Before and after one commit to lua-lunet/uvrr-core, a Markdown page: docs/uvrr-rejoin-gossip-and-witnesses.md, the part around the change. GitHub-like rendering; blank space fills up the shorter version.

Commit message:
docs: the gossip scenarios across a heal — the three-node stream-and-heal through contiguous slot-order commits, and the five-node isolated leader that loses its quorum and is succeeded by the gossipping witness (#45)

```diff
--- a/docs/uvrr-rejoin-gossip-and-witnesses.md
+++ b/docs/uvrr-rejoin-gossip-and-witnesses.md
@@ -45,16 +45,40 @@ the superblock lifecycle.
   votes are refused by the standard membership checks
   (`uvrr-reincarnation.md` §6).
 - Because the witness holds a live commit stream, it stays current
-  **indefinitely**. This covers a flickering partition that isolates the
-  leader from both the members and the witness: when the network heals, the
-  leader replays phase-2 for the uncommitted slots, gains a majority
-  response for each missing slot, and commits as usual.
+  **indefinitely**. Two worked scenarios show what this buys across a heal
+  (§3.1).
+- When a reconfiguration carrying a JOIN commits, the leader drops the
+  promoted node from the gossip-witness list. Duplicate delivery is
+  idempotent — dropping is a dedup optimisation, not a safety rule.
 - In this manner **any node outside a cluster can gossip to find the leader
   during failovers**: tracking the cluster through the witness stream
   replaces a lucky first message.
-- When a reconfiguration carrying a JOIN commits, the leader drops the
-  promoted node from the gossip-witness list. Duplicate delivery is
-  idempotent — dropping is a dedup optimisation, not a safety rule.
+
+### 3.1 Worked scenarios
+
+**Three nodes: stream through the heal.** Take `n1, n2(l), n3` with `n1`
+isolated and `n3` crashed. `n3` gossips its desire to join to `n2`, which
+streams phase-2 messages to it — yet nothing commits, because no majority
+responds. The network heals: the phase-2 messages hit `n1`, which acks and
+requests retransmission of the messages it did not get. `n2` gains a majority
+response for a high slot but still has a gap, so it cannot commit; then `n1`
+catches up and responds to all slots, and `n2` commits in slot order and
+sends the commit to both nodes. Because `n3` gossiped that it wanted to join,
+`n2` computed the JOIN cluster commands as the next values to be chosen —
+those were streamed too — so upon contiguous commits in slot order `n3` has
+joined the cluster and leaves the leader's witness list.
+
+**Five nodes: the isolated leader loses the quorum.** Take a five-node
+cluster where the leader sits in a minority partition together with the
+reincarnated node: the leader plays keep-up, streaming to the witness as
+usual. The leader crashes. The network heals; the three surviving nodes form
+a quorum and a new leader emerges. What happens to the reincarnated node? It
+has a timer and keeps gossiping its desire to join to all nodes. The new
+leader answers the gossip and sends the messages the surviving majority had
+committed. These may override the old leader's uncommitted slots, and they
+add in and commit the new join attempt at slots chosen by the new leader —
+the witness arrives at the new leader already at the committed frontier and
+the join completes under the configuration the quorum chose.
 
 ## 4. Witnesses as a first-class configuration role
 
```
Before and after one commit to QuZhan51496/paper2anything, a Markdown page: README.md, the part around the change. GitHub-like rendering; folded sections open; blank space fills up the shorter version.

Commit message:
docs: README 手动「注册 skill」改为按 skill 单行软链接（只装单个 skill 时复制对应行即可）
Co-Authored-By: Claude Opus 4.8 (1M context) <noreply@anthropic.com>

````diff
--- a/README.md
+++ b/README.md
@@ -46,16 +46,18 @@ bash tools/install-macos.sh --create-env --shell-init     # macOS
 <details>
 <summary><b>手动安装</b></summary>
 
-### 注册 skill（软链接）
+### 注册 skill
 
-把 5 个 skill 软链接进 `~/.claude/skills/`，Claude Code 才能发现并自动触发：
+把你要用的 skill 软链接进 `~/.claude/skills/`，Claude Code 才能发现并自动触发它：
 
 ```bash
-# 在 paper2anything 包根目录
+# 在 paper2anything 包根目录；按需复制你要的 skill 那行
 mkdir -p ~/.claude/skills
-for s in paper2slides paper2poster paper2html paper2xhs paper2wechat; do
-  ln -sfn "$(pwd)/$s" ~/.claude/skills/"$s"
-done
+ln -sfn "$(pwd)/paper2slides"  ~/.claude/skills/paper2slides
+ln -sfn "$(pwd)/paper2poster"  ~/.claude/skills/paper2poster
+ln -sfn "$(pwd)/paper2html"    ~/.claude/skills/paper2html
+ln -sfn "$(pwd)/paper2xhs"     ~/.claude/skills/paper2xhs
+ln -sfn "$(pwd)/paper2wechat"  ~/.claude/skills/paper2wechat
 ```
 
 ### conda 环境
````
:::::
* **AIM OF THE TASK**:
For every line above with the word "through" in it, make a copy.

* **EXPECTED ANSWER**:
docs: the gossip scenarios across a heal — the three-node stream-and-heal through contiguous slot-order commits, and the five-node isolated leader that loses its quorum and is succeeded by the gossipping witness (#45)
   during failovers**: tracking the cluster through the witness stream
+**Three nodes: stream through the heal.** Take `n1, n2(l), n3` with `n1`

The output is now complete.